In chapter 5, using a detailed 3D model developed in the previous chapter, a parametric study is undertaken and effect of cable loss scenarios (symmetric and un-symmetric) and two different deck configurations, i.e. steel box girder and open orthotropic deck on the progressive collapse response of the bridge at global and local level is investigated. With regard to the results of FE analysis, it is concluded that deck configuration can affect the potential progressive collapse response of cable-stayed bridges and the stress levels in orthotropic open decks are higher than box girders. Material nonlinearities occurred at different locations were found to be localized and therefore cannot trigger progressive collapse of the entire bridge. Furthermore, effect of geometrical nonlinearities within cables (partly reflected in Ernst’s modulus) is demonstrated to have some effect on the progressive collapse response of the cable-stayed bridges and accordingly should be considered.

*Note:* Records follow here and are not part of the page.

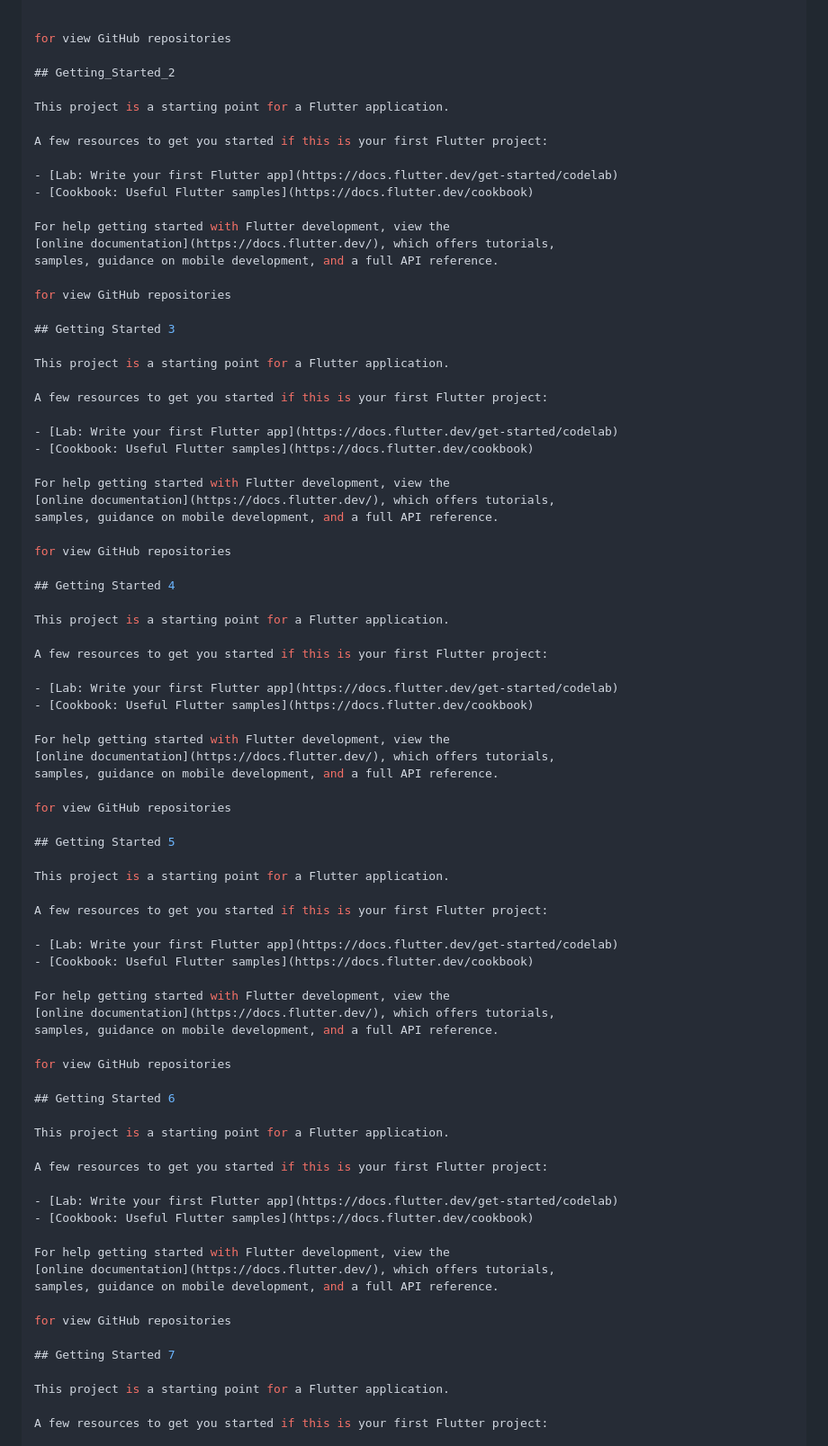
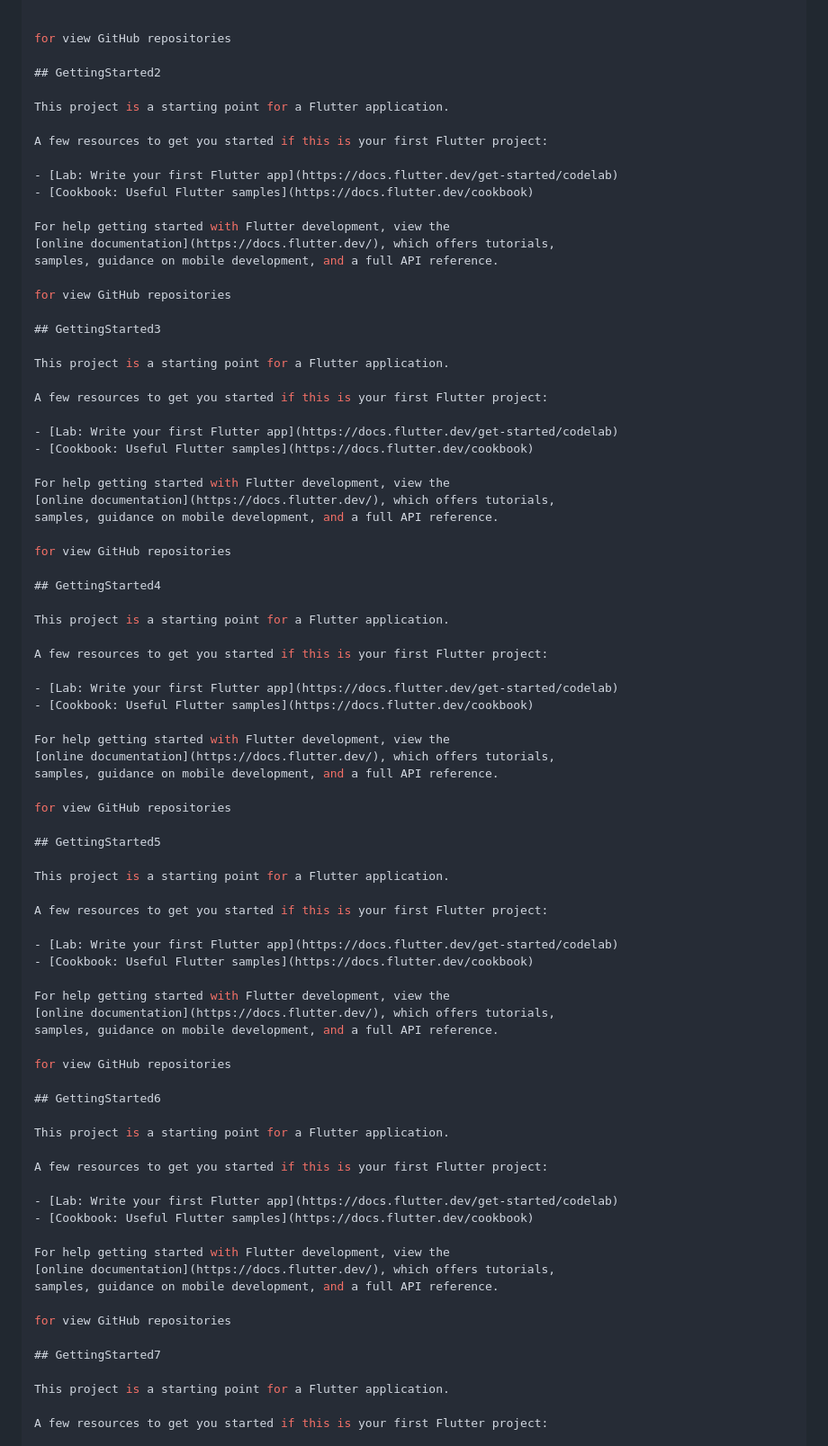
Before and after one commit to VbEmbler/github_repositories, a Markdown page: README.md, the part around the change printed below. Shown: that part at 90% size. Drawn GitHub-style.

```diff
--- a/README.md
+++ b/README.md
@@ -44,7 +44,7 @@ buildscript {
 
 for view GitHub repositories
 
-## Getting_Started_2
+## GettingStarted2
 
 This project is a starting point for a Flutter application.
 
@@ -59,7 +59,7 @@ samples, guidance on mobile development, and a full API reference.
 
 for view GitHub repositories
 
-## Getting Started 3
+## GettingStarted3
 
 This project is a starting point for a Flutter application.
 
@@ -74,7 +74,7 @@ samples, guidance on mobile development, and a full API reference.
 
 for view GitHub repositories
 
-## Getting Started 4
+## GettingStarted4
 
 This project is a starting point for a Flutter application.
 
@@ -89,7 +89,7 @@ samples, guidance on mobile development, and a full API reference.
 
 for view GitHub repositories
 
-## Getting Started 5
+## GettingStarted5
 
 This project is a starting point for a Flutter application.
 
@@ -104,7 +104,7 @@ samples, guidance on mobile development, and a full API reference.
 
 for view GitHub repositories
 
-## Getting Started 6
+## GettingStarted6
 
 This project is a starting point for a Flutter application.
 
@@ -119,7 +119,7 @@ samples, guidance on mobile development, and a full API reference.
 
 for view GitHub repositories
 
-## Getting Started 7
+## GettingStarted7
 
 This project is a starting point for a Flutter application.
 
```
Also changed, not shown: other parts of README.md (+6 -6 lines).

In chapter 6, the blast loads are applied on the bridge model and determined the bridge responses, since the blast load is one of the most concerned situations after 911 terrorist attacks. The effect of blast loadings with different amount of explosive materials and locations along the deck is investigated to determine the local deck damage corresponding to the number of cable loss. Moreover, the results obtained from the cable loss due to blast loadings are compared with simple cable loss scenarios (which are shown in chapter 3 to 5). In addition, the potential of the progressive collapse response of the bridge at global and local level is investigated. With regard to the results of FE analysis, it is concluded that the maximum 3 cables would be lost by the large amount of TNT equivalent material due to damage of the anchorage zone. Simple cable loss analysis can capture the results of loss of cable due to blast loadings including with local damages adequately. Short cables near the tower are affected by blast loadings, while they are not sensitive for the loss of cables. Furthermore, loss of three cables with damaged area did not lead progressive collapses.
Finally, in chapter 7, dynamic behaviour of cable-stayed bridges subjected to seismic loadings is researched using 3D finite element models, because large earthquakes can lead to significant damages or even fully collapse of the bridge structures. Effects of the type (far- or near-field) and directions of seismic loadings are studied in several scenarios on the potential progressive collapse response of the bridge at global and local level. According to the case studies in this chapter, it is shown that near filed earthquakes applied along the bridge affected to deck and cables significantly. Moreover, the mechanism of bridge collapsed due to longitudinal excitation is analysed by an explicit analysis, which showed the high plastic strain occurring around the pin support created the permanent damage.
The summary and suggestions for this research are shown in final chapter 8.